Writing a novel that contains a story within a story looks a lot like writing a dual timeline, but with a few extra twists thrown in that make it more complex (and fun).♥

When I started writing The Map of Salt and Stars, I wanted to write a book about the power of stories and about stories as vehicles for what we can take with us when we think we’ve lost everything. I knew from the beginning that I wanted one of the two timelines to be a story that the protagonist, Nour, tells herself for comfort on her journey as a refugee. This approach was particularly appealing to me, because weaving together two or more stories is an Arab storytelling technique that comes from the rich oral storytelling tradition of the Islamic world.

I wanted to draw on the wisdom of my ancestors to talk about the trauma of displacement and violence happening in the country where my father was born, and to use that wisdom to give other people of Syrian descent hope, comfort, memory — in short, something to carry with them.

But weaving the second story into the first got complicated fast. Here are five things I learned along the way.

  1. Give each story a unique voice.

    Originally, stories were passed down orally. There’s a reason we love a good storyteller: it’s often more about the way they tell a story than about what they’re telling. Your stories should be the same way. The voices and styles must be different enough to keep the reader entertained and to help them keep the story threads separate in their head. Otherwise there will be confusion: What happened to which character? Which timeline am I in? Just as with telling a story with multiple narrators, the reader should be able to tell which story they’re in from the voice in the first sentence, even without a chapter or section header.

  2. Make sure each story has enough meat to stand alone.
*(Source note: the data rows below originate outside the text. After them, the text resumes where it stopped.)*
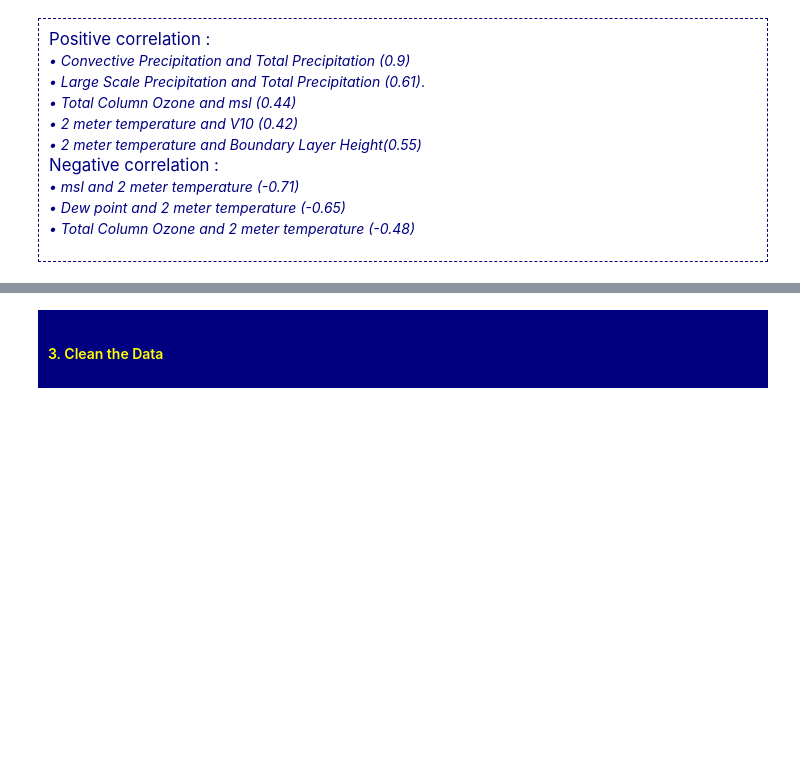
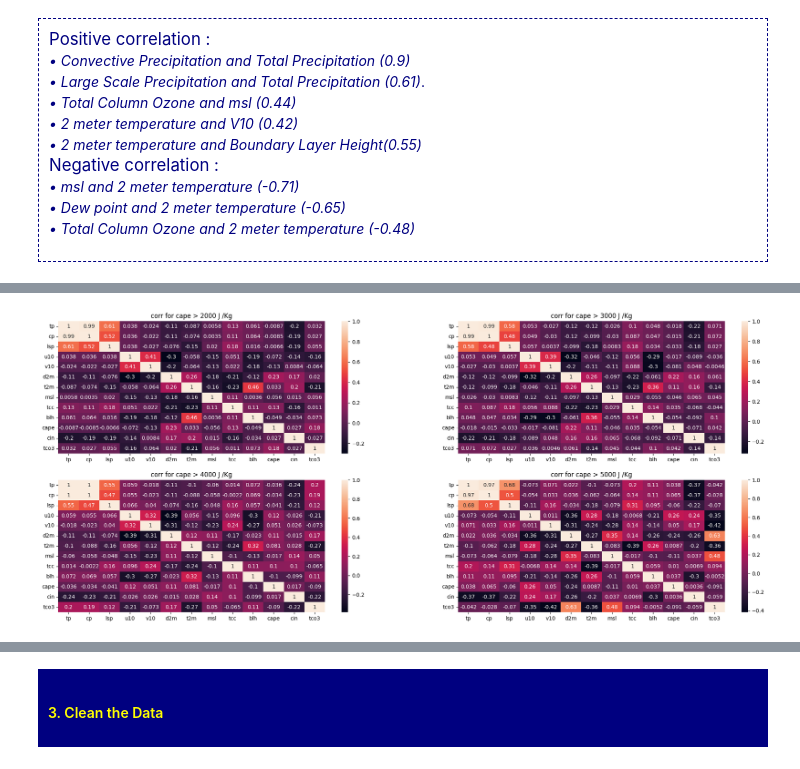
Before and after one commit to Mohamed-01-git/ADABOOST, a Jupyter notebook: PROJET_ADABOOST.ipynb, the cells around one changed output, grey strips where cells are left out. Saved outputs shown, nothing was run; the diff lists cells and outputs as text; code cells hidden in the pictures; blank space fills up the shorter version.

```diff
--- a/PROJET_ADABOOST.ipynb
+++ b/PROJET_ADABOOST.ipynb
@@ -232,0 +268,9 @@ sns.heatmap(DF_S.corr(),annot=True)
+# %%
+fig,ax=plt.subplots(figsize=(25,10),ncols=2,nrows=2)
+ax=ax.flatten()
+for i,cape in enumerate([2000,3000,4000,5000]) :
+    temp=DF.query("cape >= @cape").corr()
+    sns.heatmap(data=temp,annot=True,ax=ax[i])
+    ax[i].set_title(f"corr for cape > {cape} J /Kg")
+# %% [output]
+[figure, added]
```
Also changed, not shown: parts of 59 cells of this notebook.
    This means that even a secondary storyline will need its own complete structure, character arcs, appropriate plot points and turns, and a story world that feels complete and lush. In writing The Map of Salt and Stars, I extensively researched the Levant and North Africa of the 12th century, including reading 12th century Arabic-language texts to see which mapmaking terms would have been used by Arabic-speaking cartographers at that time, looking into historical fashions and textiles in Cairo, and checking out archaeological maps of where Syrian caravanserais were located and how far apart they were. If you skimp on your worldbuilding in either story thread, readers will feel cheated and bored; but if put passion into it, readers will pick up on that excitement and follow your lead.

  3. Have the plot points and moments of character growth mirror each other without being on-the-nose about it.
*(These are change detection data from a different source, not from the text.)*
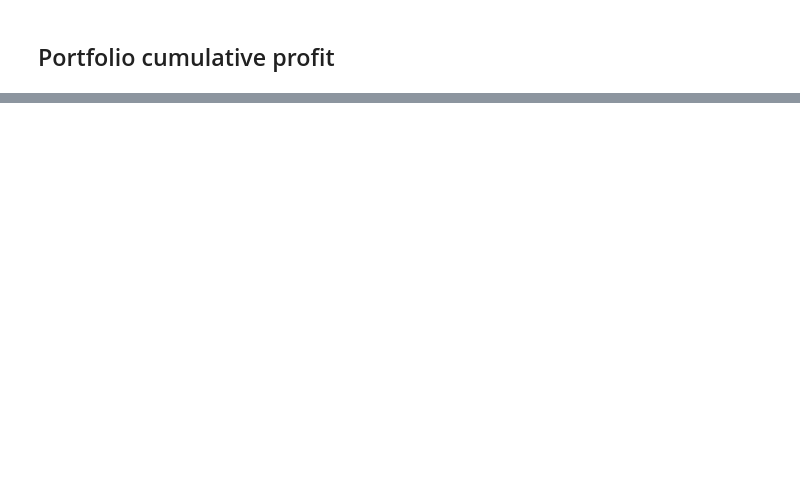
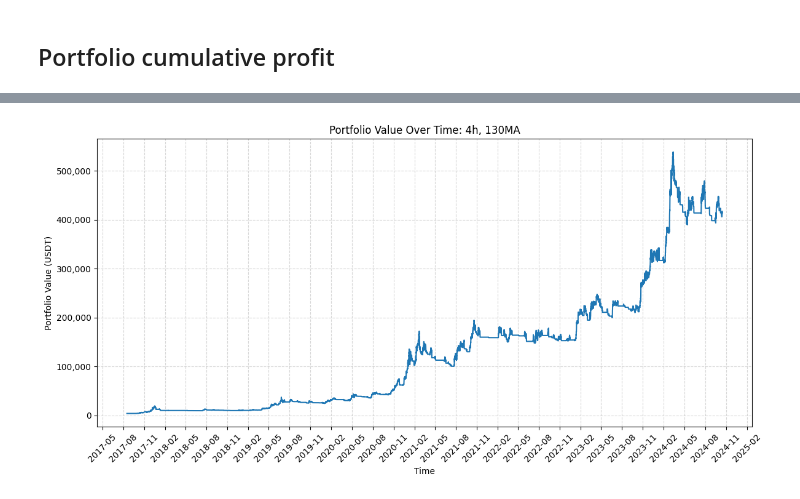
Before and after one commit to alkyne/BTC-Backtesting, a Jupyter notebook: Back_test.ipynb, the cells around one changed output, grey strips where cells are left out. Cells and saved outputs as stored; diff of their text form; code cells hidden in the pictures; blank space fills up the shorter version.

```diff
--- a/Back_test.ipynb
+++ b/Back_test.ipynb
@@ -241,37 +312,50 @@ final_value = calculate_holding_value(btc_data)
 # %%
+import matplotlib.pyplot as plt
+import matplotlib.dates as mdates
+import matplotlib.ticker as ticker
+from datetime import datetime
+
 # Create a new figure with a specific size
 plt.figure(figsize=(12, 6))
 
-# Import matplotlib.dates for date handling
-import matplotlib.dates as mdates
-
 # Plot the portfolio value over time
 plt.plot(btc_data['timestamp'], btc_data['portfolio_value'], label='Portfolio Value')
+plt.gca().autoscale()
 
-# Set x-axis ticks to show only at one month intervals
-plt.gca().xaxis.set_major_locator(mdates.MonthLocator(interval=1))  # Set tick every 1 month
-plt.gca().xaxis.set_major_formatter(mdates.DateFormatter('%Y-%m-%d'))  # Format the date
+# Set x-axis limits to show only 2017
+# start_date = datetime(2017, 1, 1)
+# end_date = datetime(2017, 12, 31)
+# plt.xlim(start_date, end_date)
 
-# Hide unnecessary minor ticks
-plt.gca().xaxis.set_minor_locator(mdates.MonthLocator())
-plt.gca().xaxis.set_tick_params(which='minor', bottom=False)
+# Set x-axis ticks to show every 3 months
+plt.gca().xaxis.set_major_locator(mdates.MonthLocator(interval=3))  # Tick every 3 months
 
-# Remove unnecessary rotation for x-axis labels
-plt.gca().xaxis.set_tick_params(rotation=45)  # Rotate only the major ticks for readability
+# Format the x-axis to show Year-Month
+plt.gca().xaxis.set_major_formatter(mdates.DateFormatter('%Y-%m'))
 
+# Rotate the x-ticks for readability
+plt.xticks(rotation=45)
+
+# Set y-axis limits
+# plt.ylim(-100000, 1300000)
+
+# Set y-axis ticks to every 100,000 units
+# plt.gca().yaxis.set_major_locator(ticker.MultipleLocator(100000))  # Tick every 100k
+
+# Format y-axis tick labels with commas
+plt.gca().yaxis.set_major_formatter(ticker.StrMethodFormatter('{x:,.0f}'))  # Format ticks with commas
 # Set labels and title
-plt.xlabel('Date')
+plt.xlabel('Time')
 plt.ylabel('Portfolio Value (USDT)')
-plt.title('Portfolio Value Over Time')
+plt.title(f'Portfolio Value Over Time: {interval}, {ma}MA')
 
-# Add legend
-plt.legend()
-
-# Ensure y-axis starts from 0
-plt.ylim(bottom=0)
+# Enable grid with a dashed line style
+plt.grid(True, linestyle='--', alpha=0.5)
 
 # Adjust layout to prevent cutting off labels
 plt.tight_layout()
 
 # Show the plot
 plt.show()
+# %% [output]
+[figure, added]
```
Also changed, not shown: parts of 13 cells of this notebook.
    It often helps to stagger these complementary moments, or to have them occur in different contexts. It can also work to subvert a reader’s expectations by having the opposite thing happen to the characters in one story vs the other, or to have one character’s fortunes be up while the other’s are down. A good storyteller always knows what their readers are thinking, and then decides whether to give it to them or whether to pull the rug out from under their feet. Sometimes you want that “of course!” moment and sometimes you want that gasp of surprise. Go ahead, storyteller — keep your readers guessing.

  4. Decide if and where you want the two stories to converge.
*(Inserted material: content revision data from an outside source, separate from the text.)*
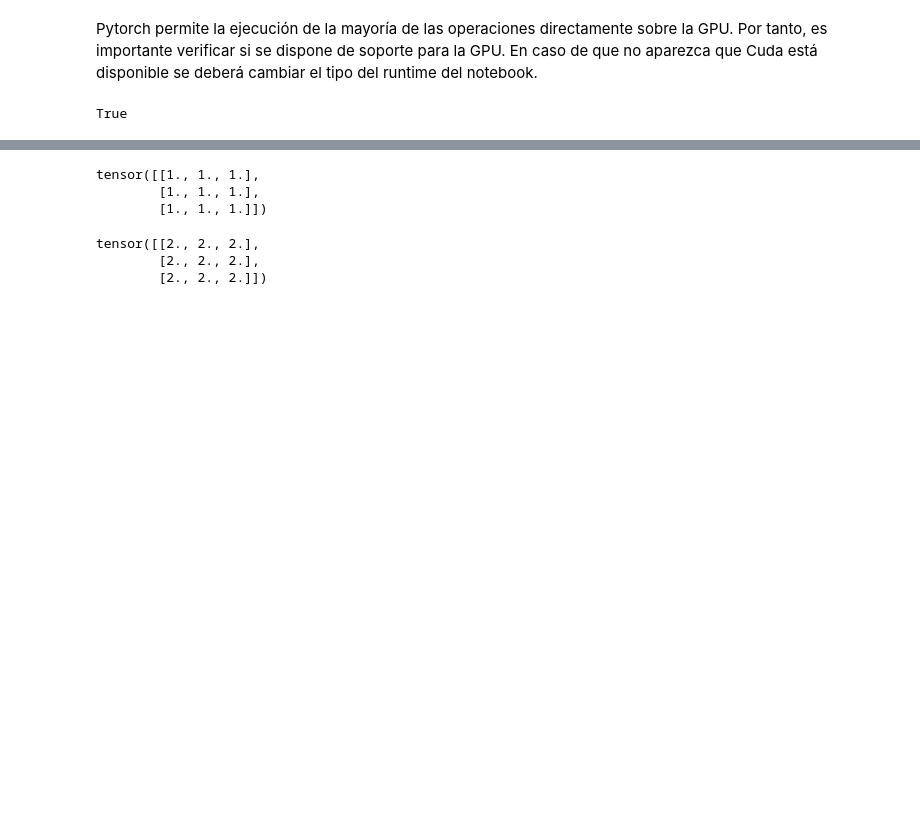
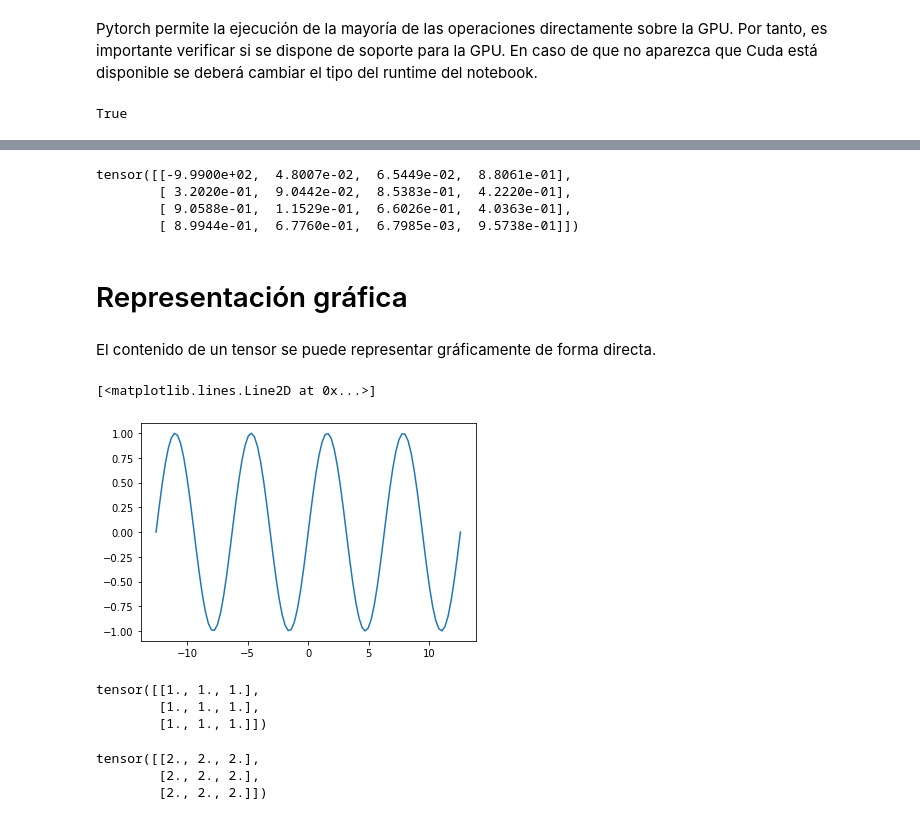
Before and after one commit to rusamentiaga/pytorch-test, a Jupyter notebook: 1_tensors.ipynb, the cells around one changed output, grey strips where cells are left out. Drawn from its saved outputs; the diff is of its cells as text; code cells hidden in the pictures; blank space fills up the shorter version.

```diff
--- a/1_tensors.ipynb
+++ b/1_tensors.ipynb
@@ -38,3 +324,24 @@ a = torch.ones(3,3)
+# %%
+t2 = torch.load('t.pt')
+t2
+# %% [output]
+tensor([[-9.9900e+02,  4.8007e-02,  6.5449e-02,  8.8061e-01],
+        [ 3.2020e-01,  9.0442e-02,  8.5383e-01,  4.2220e-01],
+        [ 9.0588e-01,  1.1529e-01,  6.6026e-01,  4.0363e-01],
+        [ 8.9944e-01,  6.7760e-01,  6.7985e-03,  9.5738e-01]])
+# %% [markdown]
+# Representación gráfica
+# %% [markdown]
+El contenido de un tensor se puede representar gráficamente de forma directa.
+# %%
+import matplotlib.pyplot as plt
+import math
+x = torch.linspace(-4*math.pi, 4*math.pi, 100)
+y = torch.sin(x)
+plt.plot(x,y)
+# %% [output]
+[<matplotlib.lines.Line2D at 0x...>]
+[figure, added]
 # %%
 a
 # %% [output]
```
Also changed, not shown: parts of 72 cells of this notebook.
    Do you want one story to end, helping the protagonist(s) of the main story thread to learn what they need to learn or become who they need to become? Or do you want to carry the secondary story thread all the way through to the end, adding emotional weight to the ending? Either approach can work, but it helps to know this in advance as you are writing, particularly because the two stories must come to a climax at about the same time in order not to steal each other’s thunder. Which leads me to…

  5. For your own sanity, make yourself a map.

    In my experience, you need a detailed plot map for dual timeline or story-within-a-story novels. Why? The structure just gets too complex. You have to hit the right plot points at the right time to play off each other without making it too obvious, and you have to craft the character arcs for each protagonist so that they complement each other while remaining different enough to keep the reader guessing. In short, you are creating a tapestry while trying to hide the evidence of your stitching. It’s a thing of beauty when two stories come together, when a reader has that moment of “Oh! So that’s why this (hopefully entertaining) second story was included.” You want your reader to see, by at least the third act if you’re using three-act structure, that neither story could be told without the other.

That was what I was aiming for in The Map of Salt and Stars: to honor the storytelling traditions of my ancestors, and to use that wisdom to give my community the gift of knowing that as long as we come together and tell our stories, we are not lost, we are not broken, and we most certainly are not alone.

Jennifer Zeynab Joukhadar is the Syrian American author of The Map of Salt and Stars (US: Touchstone/Simon & Schuster, UK: Weidenfeld & Nicolson/Orion; May 2018). She is a member of the Radius of Arab American Writers (RAWI) and of American Mensa and received her Ph.D. from Brown University. Her work has appeared in The Paris Review Daily, The Kenyon Review, The Saturday Evening Post, PANK Magazine, and elsewhere. She is a 2017-2020 Montalvo Arts Center Lucas Artists Program Literary Arts Fellow.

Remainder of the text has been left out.